Miller said: “Because of the sensitivity of prosecuting a religious minister, we had to get quite high sign-off within the council. We went to strategic director level because we wanted everyone to be aware of what was going on. And we had full support from management.”
It was important to prosecute Wiseman because his actions put people at risk during a particularly difficult time for the local community and the country as a whole, explained Earl Legister, Business Unit Manager – Environmental Health and Trading Standards. “His actions gave people a false sense of security. His congregation was being told that the oils he sold would fight the coronavirus or cure it in some way,” Legister said.
“This was against the backdrop of a very challenging situation that the whole country was going through, and people were desperate for something to be able to hold on to. He was preying on that and taking advantage of people’s vulnerability.”
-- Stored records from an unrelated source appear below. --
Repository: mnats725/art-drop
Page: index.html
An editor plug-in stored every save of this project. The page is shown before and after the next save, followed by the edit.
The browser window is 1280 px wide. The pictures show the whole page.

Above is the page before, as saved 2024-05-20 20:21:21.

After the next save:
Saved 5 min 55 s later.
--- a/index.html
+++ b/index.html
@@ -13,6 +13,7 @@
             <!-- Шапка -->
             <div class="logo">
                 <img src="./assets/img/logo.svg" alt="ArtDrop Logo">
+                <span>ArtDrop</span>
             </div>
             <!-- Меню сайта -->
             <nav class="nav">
“These were unprecedented times and people were really scared,” added Miller. “This was nothing more than cynical exploitation.”
An expert in public health from Imperial College, London, told the court that Wiseman’s claims about his oil mixture were at best misleading and the MHRA confirmed that in March and April of 2020, no licensed products existed for the treatment of COVID -19.
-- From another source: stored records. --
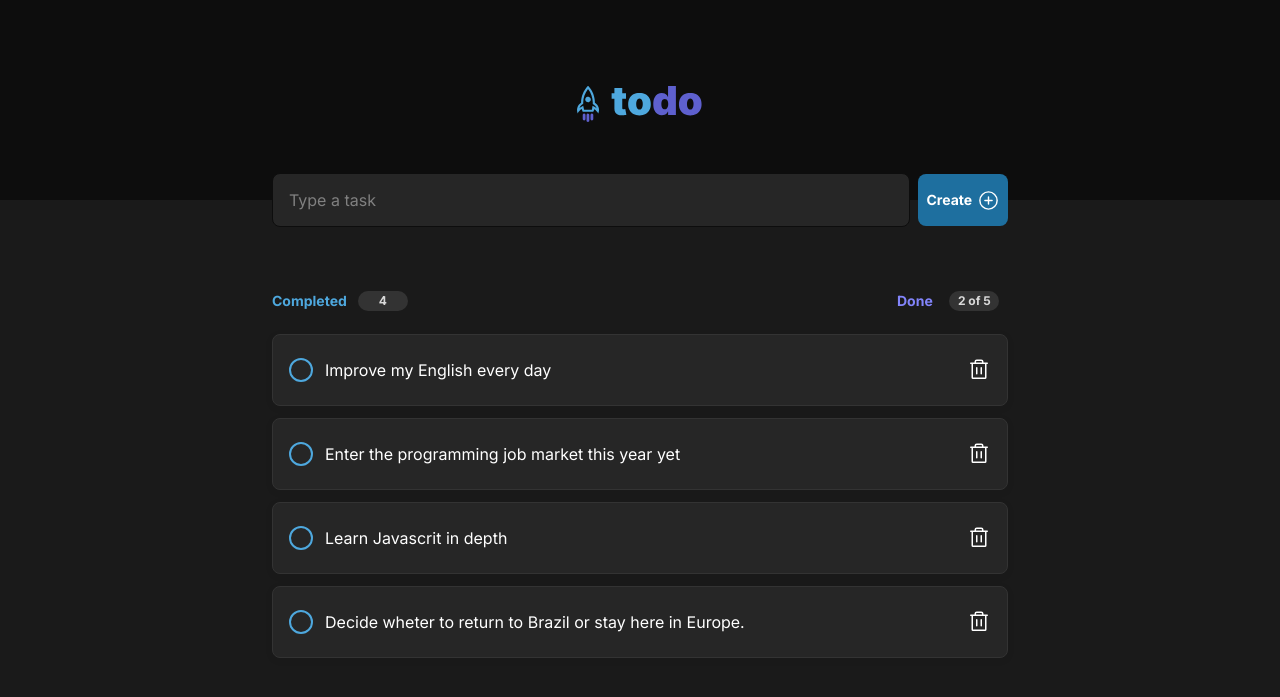
Repository: JoseGu1llardi/to-do-list-D01
Page: /
These files come from the project's save history. The page is drawn as it stood at one moment and after the next save; the edit follows.
The browser window is 1280 px wide. The pictures show the whole page.
The project was rebuilt for these pictures with package versions that can differ from the ones it lists, and the page was loaded fresh each time. Requests to the local data server were answered from the project's data file. Also part of the build but not shown: vite.config.ts.

Above is the page before, as saved 2023-03-12 22:58:48.

### index.html
<!DOCTYPE html>
<html lang="en">
  <head>
    <meta charset="UTF-8" />

    <link rel="preconnect" href="https://fonts.googleapis.com" />
    <link rel="preconnect" href="https://fonts.gstatic.com" crossorigin />

    <link
      href="https://fonts.googleapis.com/css2?family=Inter:wght@400;700&display=swap"
      rel="stylesheet"
    />

    <link rel="icon" type="image/svg+xml" href="/vite.svg" />
    <meta name="viewport" content="width=device-width, initial-scale=1.0" />
    <title>Vite + React + TS</title>
  </head>
  <body>
    <div id="root"></div>
    <script type="module" src="/src/main.tsx"></script>
  </body>
</html>

### src/App.tsx
import { TaskProvider } from './contexts/TaskContext';

import { Header } from "./components/Header";
import { Input } from "./components/Input";
import { Button } from "./components/Button";
import { TasksList } from "./components/TasksList";

import styles from './App.module.css';
import "./global.css";

function App() {
  return (
    <TaskProvider>
      <Header />

      <div className={styles.newTaskContainer}>
        <Input />
        <Button />
      </div>

      <div className={styles.tasksContainer}>
        <TasksList />
      </div>
    </TaskProvider>
  )
}

export default App

### src/contexts/TaskContext.tsx
import { useState, useEffect, createContext, ReactNode } from 'react';

import api from '../services/api';

export interface TaskType {
    id: number;
    content: string;
    status: boolean;
}

interface TaskProviderProps {
    children: ReactNode;
}

interface TaskConstextData {
    tasks: TaskType[];
    changeStatus: (id: number) => Promise<void>
}

export const TaskContext = createContext({} as TaskConstextData);

export function TaskProvider({ children }: TaskProviderProps) {
    const [tasks, setTasks] = useState<TaskType[]>([]);

    useEffect(() => {
        api.get("/tasks")
            .then(({ data }) => setTasks(data))
    }, []);

    async function changeStatus(id: number) {
        const taskUpdate = [...tasks];
        const taskIndex = tasks.findIndex(task => task.id === id);
        taskUpdate[taskIndex].status = !taskUpdate[taskIndex].status;

        try {
            api.put(`/tasks/${id}`, setTasks(taskUpdate))
        } catch (err) {
            console.log(err);
        }
    }

    return (
        <TaskContext.Provider value={{ tasks, changeStatus }}>
            {children}
        </TaskContext.Provider>
    )
}

### src/components/Header/index.tsx
import Logo from '../../assets/Logo (1).svg'

import styles from './styles.module.css';

export function Header() {
    return (
        <header className={styles.container}>
            <img src={Logo} />
        </header>
    )
}

### src/components/Input/index.tsx
import styles from './styles.module.css';

export function Input() {
    return (
        <input
            type="text"
            className={styles.input}
            placeholder='Type a task'
        />
    )
}

### src/components/Button/index.tsx
import { PlusCircle } from '@phosphor-icons/react'

import styles from './styles.module.css';

export function Button() {
    return (
        <button className={styles.button}>
            <span>Create</span>
            <PlusCircle size={23} />
        </button>
    )
}

### src/components/TasksList/index.tsx
import { useContext } from 'react';

import { TaskContext } from '../../contexts/TaskContext';

import { Task } from '../Task';

import Clipboard from '../../assets/Clipboard.svg';

import styles from './styles.module.css';

export function TasksList() {
    const { tasks } = useContext(TaskContext);

    return (
        <>
            <section className={styles.info}>

                <div className={styles.created}>
                    <span>Completed</span>
                    <div className={styles.counterCreated}>
                        <p>{tasks.length}</p>
                    </div>
                </div>

                <div className={styles.done}>
                    <span>Done</span>
                    <div className={styles.doneCreated}>
                        <span>2 of 5</span>
                    </div>
                </div>

            </section>

            {
                tasks.length === 0 ? (
                    <section className={styles.tasks}>
                        <img src={Clipboard} alt="" />
                        <strong>You don't have tasks registered yet!</strong>
                        <span>Create tasks and organize your to-do list</span>
                    </section>
                ) : (
                    <section className={styles.list}>
                        {
                            tasks.map((task) => (
                                <Task
                                    key={task.id}
                                    content={task.content}
                                    status={task.status}
                                    id={task.id} />
                            ))
                        }
                    </section>
                )
            }
        </>
    )
}

### src/App.module.css
.newTaskContainer {
  display: flex;
  flex-direction: row;
  align-items: center;
  padding: 0px;
  gap: 8px;

  position: absolute;
  width: 46rem;
  height: 3.375rem;
  left: calc(50% - 736px / 2);
  top: 10.8125rem;
}

.tasksContainer {
  display: flex;
  flex-direction: column;
  align-items: flex-start;
  padding: 0px;
  gap: 24px;

  position: absolute;
  width: 736px;
  height: 287px;
  left: calc(50% - 736px / 2);
  top: 291px;
}

### src/global.css
:root {
  // Base
  --gray-100: #f2f2f2;
  --gray-200: #d9d9d9;
  --gray-300: #808080;
  --gray-400: #333333;
  --gray-500: #262626;
  --gray-600: #1a1a1a;
  --gray-700: #0d0d0d;

  --danger: #e25858;

  // Product
  --purple: #8284fa;
  --dark-purple: #5e60ce;
  --blue: #4ea8de;
  --dark-blue: #1e6f9f;
}

* {
  margin: 0;
  padding: 0;
  box-sizing: border-box;
}

body {
  color: #fff;
  background: var(--gray-600);

  width: 100%;
  height: 100%;
  max-height: 1024px;
  position: relative;
}

body,
input,
textarea,
button {
  font-family: "Inter", sans-serif;
  font-weight: 400;
  font-size: 1rem;
}

### src/services/api.ts
import axios from 'axios';

const api = axios.create({
    baseURL: "http://localhost:3000"
});

export default api;

### src/components/Header/styles.module.css
.container {
  position: absolute;
  height: 12.5rem;
  max-width: 100%;
  left: 0;
  right: 0;
  top: 0;

  display: flex;
  align-items: center;
  justify-content: center;

  background: var(--gray-700);
}

.container img {
  position: absolute;
  width: 7.875rem;
  height: 3rem;
}

### src/components/Input/styles.module.css
.input {
  box-sizing: border-box;

  display: flex;
  flex-direction: row;
  align-items: center;
  padding: 16px;
  gap: 8px;

  width: 638px;
  height: 54px;

  background: var(--gray-500);
  color: #fff;

  border: 1px solid var(--gray-700);
  border-radius: 8px;

  flex: none;
  order: 0;
  flex-grow: 1;
}

.input:focus {
  outline: transparent;
  box-shadow: 0 0 0 2px var(--dark-purple);
}

.input::placeholder {
  color: var(--gray-300);
}

### src/components/Button/styles.module.css
.button {
  width: 90px;
  height: 52px;

  display: flex;
  flex-direction: row;
  align-items: center;
  justify-content: center;
  gap: 16px;

  border: 0;
  border-radius: 8px;

  background: var(--dark-blue);
  color: white;

  cursor: pointer;

  transition: filter 0.2s;
}

.button span {
  width: 34px;
  height: 20px;

  font-weight: 700;
  font-size: 14px;
  line-height: 140%;

  color: var(--gray-100);

  flex: none;
  order: 0;
  flex-grow: 0;
}

.button img {
  width: 16px;
  height: 16px;

  flex: none;
  order: 1;
  flex-grow: 0;
}

.button:hover {
  background: var(--blue);
  filter: brightness(0.8);
}

### src/components/Task/index.tsx
import { useState, useContext } from 'react';

import { TaskContext } from '../../contexts/TaskContext';

import { Trash } from '@phosphor-icons/react'

import styles from './styles.module.css';

interface TasksProps {
    id: number;
    content: string;
    status: boolean;
}[]

export function Task({ content, status, id }: TasksProps) {
    const [isChecked, setIsChecked] = useState(status);

    const { changeStatus } = useContext(TaskContext);

    function handleChangeStatus(id: number) {
        changeStatus(id);
    }

    return (
        <section className={styles.task}>
            <div>
                <input
                    id='checked'
                    type="checkbox"
                    onClick={() => handleChangeStatus(id)}
                />
                <span
                    className={isChecked ? styles.isChecked : ''}
                >
                    {content}
                </span>
            </div>
            <Trash size={20} />
        </section>
    )
}

### src/components/TasksList/styles.module.css
.info {
  display: flex;
  flex-direction: row;
  justify-content: space-between;
  align-items: flex-end;
  padding: 0px;

  width: 736px;
  height: 19px;

  flex: none;
  order: 0;
  align-self: stretch;
  flex-grow: 0;
}

.created {
  display: flex;
  flex-direction: row;
  align-items: center;
  padding: 0px;
  gap: 8px;

  width: 139px;
  height: 19px;

  order: 0;
  flex-grow: 0;
}

.created span {
  font-family: "Inter";
  font-style: normal;
  font-weight: 700;
  font-size: 14px;
  line-height: 17px;

  color: var(--blue);

  flex: none;
  order: 0;
  flex-grow: 0;
}

.counterCreated {
  display: flex;
  flex-direction: row;
  justify-content: center;
  align-items: center;
  padding: 2px 8px;
  gap: 10px;
  margin: 0 auto;

  width: 50px;
  height: 20px;

  background: #333333;
  border-radius: 999px;

  order: 1;
  flex-grow: 0;
}

.counterCreated p {
  display: flex;
  flex-direction: row;
  font-style: normal;
  font-weight: 700;
  font-size: 12px;
  line-height: 15px;

  color: var(--gray-200);
}

.done {
  display: flex;
  box-sizing: border-box;
  flex-direction: row;
  align-items: center;
  padding: 0px;
  gap: 8px;

  width: 111px;
  height: 19px;

  order: 1;
  flex-grow: 0;
}

.done span {
  font-family: "Inter";
  font-style: normal;
  font-weight: 700;
  font-size: 14px;
  line-height: 17px;

  color: #8284fa;

  flex: none;
  order: 0;
  flex-grow: 0;
}

.doneCreated {
  display: flex;
  flex-direction: row;
  justify-content: center;
  box-sizing: border-box;
  align-items: center;
  padding: 2px 8px;
  gap: 10px;
  margin: 0 auto;

  width: 50px;
  height: 20px;

  background: #333333;
  border-radius: 999px;

  order: 1;
  flex-grow: 0;
}

.doneCreated span {
  display: flex;
  flex-direction: row;
  font-style: normal;
  font-weight: 700;
  font-size: 12px;
  line-height: 15px;

  color: var(--gray-200);
}

.tasks {
  box-sizing: border-box;

  display: flex;
  flex-direction: column;
  justify-content: center;
  align-items: center;
  padding: 64px 24px;
  gap: 16px;

  width: 736px;
  height: 244px;

  border-top: 1px solid #333333;
  border-radius: 8px;

  flex: none;
  order: 1;
  align-self: stretch;
  flex-grow: 0;
}

.tasks img {
  width: 56px;
  height: 56px;

  flex: none;
  order: 0;
  flex-grow: 0;
}

.tasks strong {
  display: block;
  font-style: normal;
  font-weight: 700;
  font-size: 16px;

  text-align: center;

  color: var(--gray-300);

  flex: none;
  align-self: stretch;
  flex-grow: 0;
}

.tasks span {
  font-style: normal;
  font-weight: 300;
  font-size: 16px;

  color: var(--gray-300);
}

.list {
  display: flex;
  flex-direction: column;
  align-items: flex-start;
  padding: 0px;
  gap: 12px;

  width: 736px;
  height: 382px;

  /* Inside auto layout */

  flex: none;
  order: 1;
  flex-grow: 0;
}

### src/components/Task/styles.module.css
.task {
  box-sizing: border-box;

  display: flex;
  flex-direction: row;
  align-items: center;
  flex-direction: row;
  justify-content: space-between;
  padding: 16px;
  gap: 12px;

  width: 736px;
  height: 72px;

  /* Gray 500 */

  background: #262626;
  /* Gray 400 */

  border: 1px solid #333333;
  box-shadow: 0px 2px 8px rgba(0, 0, 0, 0.06);
  border-radius: 8px;

  flex: none;
  order: 0;
  align-self: stretch;
  flex-grow: 0;
}

.task div {
  display: flex;
  flex-direction: row;
  align-items: center;
  flex-direction: row;
  gap: 12px;
}

.isChecked {
  text-decoration: line-through;
}

.task input[type="checkbox"] {
  -webkit-appearance: none;
  -moz-appearance: none;

  width: 24px;
  height: 24px;

  border: 2px solid var(--blue);
  border-radius: 50%;
  outline: none;

  background-color: transparent;
  background-position: center;
  background-repeat: no-repeat;

  cursor: pointer;

  flex: none;
  order: 0;
  flex-grow: 0;
}

.task input[type="checkbox"]:checked {
  width: 24px;
  height: 24px;

  transition-duration: all 1s ease;

  border: none;
  background-image: url("./../../assets/Layer 1.svg");
}

.task svg {
  display: flex;
  float: right;
  width: 24px;
  height: 24px;

  border-radius: 4px;

  flex: none;
  order: 2;
  flex-grow: 0;
}

.task svg:hover {
  background: #333333;
  border-radius: 4px;

  color: var(--danger);

  flex: none;
  order: 1;
  flex-grow: 0;

  cursor: pointer;
}

### src/db.json
{
  "tasks": [
    {
      "id": 1,
      "content": "Improve my English every day",
      "status": false
    },
    {
      "id": 2,
      "content": "Enter the programming job market this year yet",
      "status": false
    },
    {
      "id": 3,
      "content": "Learn Javascrit in depth",
      "status": false
    },
    {
      "id": 4,
      "content": "Decide wheter to return to Brazil or stay here in Europe.",
      "status": false
    }
  ]
}

Loaded but not shown: src/main.tsx (common file)

After the next save:
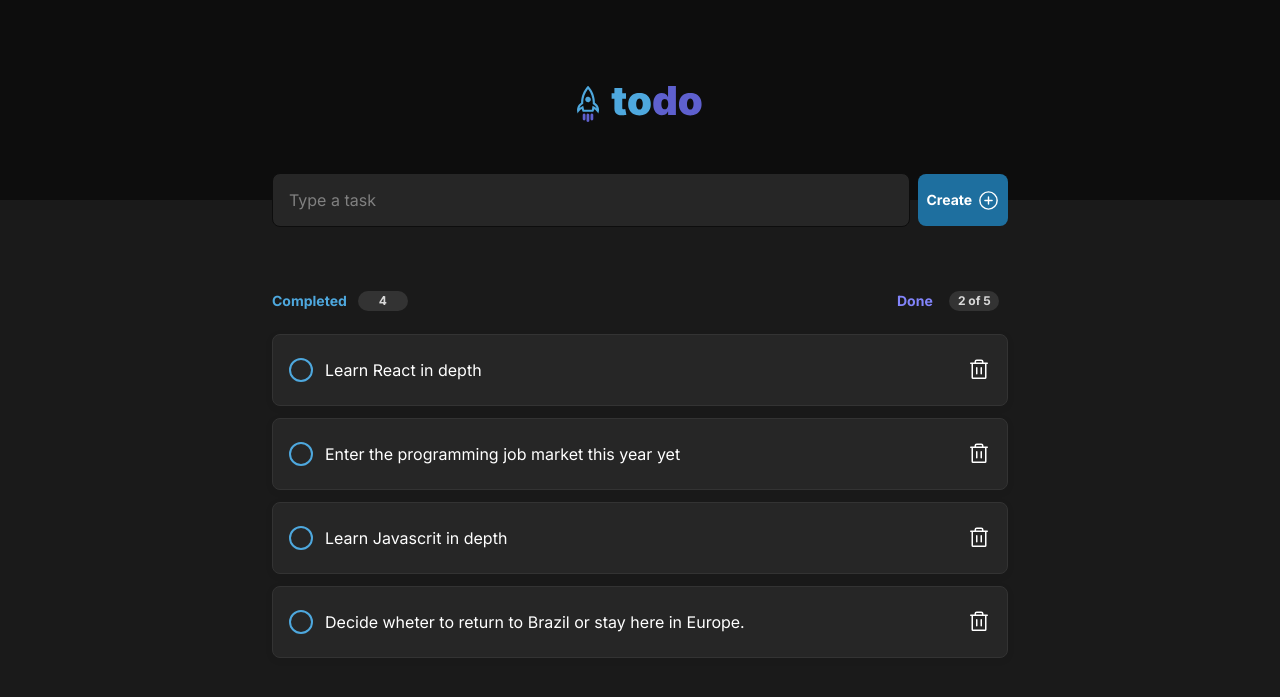
Saved 3 min 56 s later.
--- a/src/db.json
+++ b/src/db.json
@@ -2,8 +2,7 @@
   "tasks": [
     {
       "id": 1,
-      "content": "Improve my English every day",
-      "status": false
+      "content": "Learn React in depth"
     },
     {
       "id": 2,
The judge was noted as saying it was the very worst example of snake oil salesmanship he had seen.
Legister believes the case highlights the important role Trading Standards plays in safeguarding local communities: “We will not sit idly by and allow these things to happen when they come to our attention,” he said. “Members of the public often don’t realise the work that goes on in the background to keep them safe. When they see these types of cases, they get a better appreciation of what we do.
“Wiseman was exploiting and abusing the trust of his congregation when he should have been providing reassurance. It’s something that really didn’t sit very well with the courts, hence the guilty verdict and the sentence.”
The case provides a lesson for other Trading Standards teams who may find themselves fighting bogus health claims while taking religious beliefs and community sensitivity into consideration. “The main thing was to involve our legal team as early as possible,” Miller said. “We had input from our barrister, Richard Heller, at a very early stage. It was also important to get senior management buy-in coupled with expert legal advice.
“In the end, we applied for costs for just over £60,000. The judge reviewed Wiseman’s financial affairs and was satisfied that he could pay,” Miller added. “We got full costs, which is pretty unheard-of.”
“The fact that Wiseman had been warned by Trading Standards for similar activities in the past was a serious aggravating factor,” said Legister. “The verdict shows just how seriously the courts view these kinds of offences.”